Ever interested in all things urban (as opposed to outdoorsy things like camping. . . ), Will became intrigued with the concept of urban planning during an undergraduate course on the history of Vancouver, taught by Professor Robert A. J. McDonald, where he was introduced to the notion of the relationship between the built environment and society. Curious about the underlying assumptions behind the claims of planners that only their expertise could result in better societies, and driven by his observation that things turned out quite differently, Will began to investigate. Continue reading
Few cities possess such a combination of nearby natural resources, a splendid harbour, a terrain ideally suited for urban use, an equable climate and a setting of great natural beauty.
Vancouver is the most important Pacific port of a great country. Here, if anywhere, should develop a great city. Circumstances of such character call for a city plan of substantial scale.
A Plan for the City of Vancouver, Harland Bartholomew & Associates, 1928, p. 10
Detail from "Vancouver Town Planning Commission 1926, Ex-Officio Members and Town Planning Consultants, 1926, Item # LP 290
Founding his urban planning firm in 1919, Bartholomew was an experienced and respected planner by the time he was hired by the Vancouver Town Planning Commission in 1926.
Vancouver’s first comprehensive town plan was prepared by Harland Bartholomew and Associates in 1928 and revised in 1929 to include the newly added municipalities of South Vancouver and Point Grey.
Bartholomew’s firm wrote follow-up planning reports between 1944 and 1948.
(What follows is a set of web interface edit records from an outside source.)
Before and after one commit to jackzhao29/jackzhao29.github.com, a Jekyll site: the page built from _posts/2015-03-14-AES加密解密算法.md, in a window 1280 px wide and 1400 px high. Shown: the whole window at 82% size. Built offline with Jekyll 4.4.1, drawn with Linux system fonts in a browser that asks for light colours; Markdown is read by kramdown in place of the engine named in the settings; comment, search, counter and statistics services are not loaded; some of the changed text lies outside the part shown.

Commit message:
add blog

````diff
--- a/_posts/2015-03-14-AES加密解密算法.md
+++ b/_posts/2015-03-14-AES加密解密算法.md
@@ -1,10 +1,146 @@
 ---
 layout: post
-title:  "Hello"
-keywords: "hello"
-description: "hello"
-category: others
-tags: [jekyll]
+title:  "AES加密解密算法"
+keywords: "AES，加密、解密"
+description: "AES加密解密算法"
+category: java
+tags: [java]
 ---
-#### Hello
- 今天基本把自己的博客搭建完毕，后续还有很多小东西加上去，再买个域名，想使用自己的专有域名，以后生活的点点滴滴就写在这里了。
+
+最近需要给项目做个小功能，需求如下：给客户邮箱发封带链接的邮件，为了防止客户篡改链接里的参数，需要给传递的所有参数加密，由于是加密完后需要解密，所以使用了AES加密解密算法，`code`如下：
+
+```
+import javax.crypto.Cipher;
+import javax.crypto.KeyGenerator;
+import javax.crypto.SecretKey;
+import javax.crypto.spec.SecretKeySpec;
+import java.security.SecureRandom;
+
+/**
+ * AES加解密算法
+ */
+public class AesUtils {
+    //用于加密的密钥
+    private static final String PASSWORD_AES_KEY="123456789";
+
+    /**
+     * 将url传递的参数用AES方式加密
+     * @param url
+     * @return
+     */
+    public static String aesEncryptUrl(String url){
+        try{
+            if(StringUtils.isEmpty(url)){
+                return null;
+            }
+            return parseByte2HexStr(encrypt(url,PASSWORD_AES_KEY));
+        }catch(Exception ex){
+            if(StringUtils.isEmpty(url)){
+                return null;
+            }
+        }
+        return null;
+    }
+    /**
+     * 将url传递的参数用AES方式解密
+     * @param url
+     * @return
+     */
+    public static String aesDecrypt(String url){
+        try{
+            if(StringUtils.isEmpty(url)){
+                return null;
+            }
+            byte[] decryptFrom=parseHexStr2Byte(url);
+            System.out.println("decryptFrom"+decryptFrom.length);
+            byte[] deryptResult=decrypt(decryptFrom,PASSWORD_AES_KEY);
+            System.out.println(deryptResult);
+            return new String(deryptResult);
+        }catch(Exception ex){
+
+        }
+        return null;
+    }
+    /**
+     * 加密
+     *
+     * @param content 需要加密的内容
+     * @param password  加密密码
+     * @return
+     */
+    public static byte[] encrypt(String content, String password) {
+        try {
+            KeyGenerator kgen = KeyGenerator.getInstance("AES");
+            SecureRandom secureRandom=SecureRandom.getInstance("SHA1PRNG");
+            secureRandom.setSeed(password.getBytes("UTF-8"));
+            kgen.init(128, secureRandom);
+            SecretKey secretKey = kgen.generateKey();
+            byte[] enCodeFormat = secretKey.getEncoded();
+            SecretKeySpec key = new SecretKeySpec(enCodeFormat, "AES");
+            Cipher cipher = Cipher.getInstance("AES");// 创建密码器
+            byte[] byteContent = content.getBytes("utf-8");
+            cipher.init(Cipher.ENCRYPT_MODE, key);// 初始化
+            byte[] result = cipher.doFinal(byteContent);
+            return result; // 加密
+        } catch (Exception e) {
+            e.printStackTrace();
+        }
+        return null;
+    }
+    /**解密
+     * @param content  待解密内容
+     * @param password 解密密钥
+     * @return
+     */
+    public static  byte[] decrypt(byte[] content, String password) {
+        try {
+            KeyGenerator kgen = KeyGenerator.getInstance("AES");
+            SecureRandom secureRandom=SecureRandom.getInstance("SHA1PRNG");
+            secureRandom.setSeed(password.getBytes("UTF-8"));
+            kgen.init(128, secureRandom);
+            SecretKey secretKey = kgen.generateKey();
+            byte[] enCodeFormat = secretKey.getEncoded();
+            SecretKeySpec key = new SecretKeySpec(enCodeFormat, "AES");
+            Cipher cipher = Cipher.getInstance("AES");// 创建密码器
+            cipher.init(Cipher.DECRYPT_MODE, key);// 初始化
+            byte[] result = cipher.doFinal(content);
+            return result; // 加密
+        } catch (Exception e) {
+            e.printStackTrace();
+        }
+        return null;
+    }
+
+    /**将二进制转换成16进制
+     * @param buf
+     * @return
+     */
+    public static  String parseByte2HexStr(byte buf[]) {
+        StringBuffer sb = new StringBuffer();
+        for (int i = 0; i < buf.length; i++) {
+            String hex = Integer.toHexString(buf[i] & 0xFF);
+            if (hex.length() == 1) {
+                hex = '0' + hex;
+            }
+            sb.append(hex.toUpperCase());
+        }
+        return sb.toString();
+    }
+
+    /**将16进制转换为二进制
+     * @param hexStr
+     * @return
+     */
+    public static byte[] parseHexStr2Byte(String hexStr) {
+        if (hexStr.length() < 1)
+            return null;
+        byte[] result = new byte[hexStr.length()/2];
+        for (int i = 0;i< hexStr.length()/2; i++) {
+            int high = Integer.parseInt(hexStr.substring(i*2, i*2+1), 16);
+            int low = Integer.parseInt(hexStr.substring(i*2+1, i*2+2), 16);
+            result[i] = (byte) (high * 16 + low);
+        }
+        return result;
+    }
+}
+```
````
We’d like to thank Bing Thom Architects for this 125th birthday gift to the City. The firm sponsored the digitization of all of the Harland Bartholomew reports held at the Archives. The reports are available now on the Internet Archive. Continue reading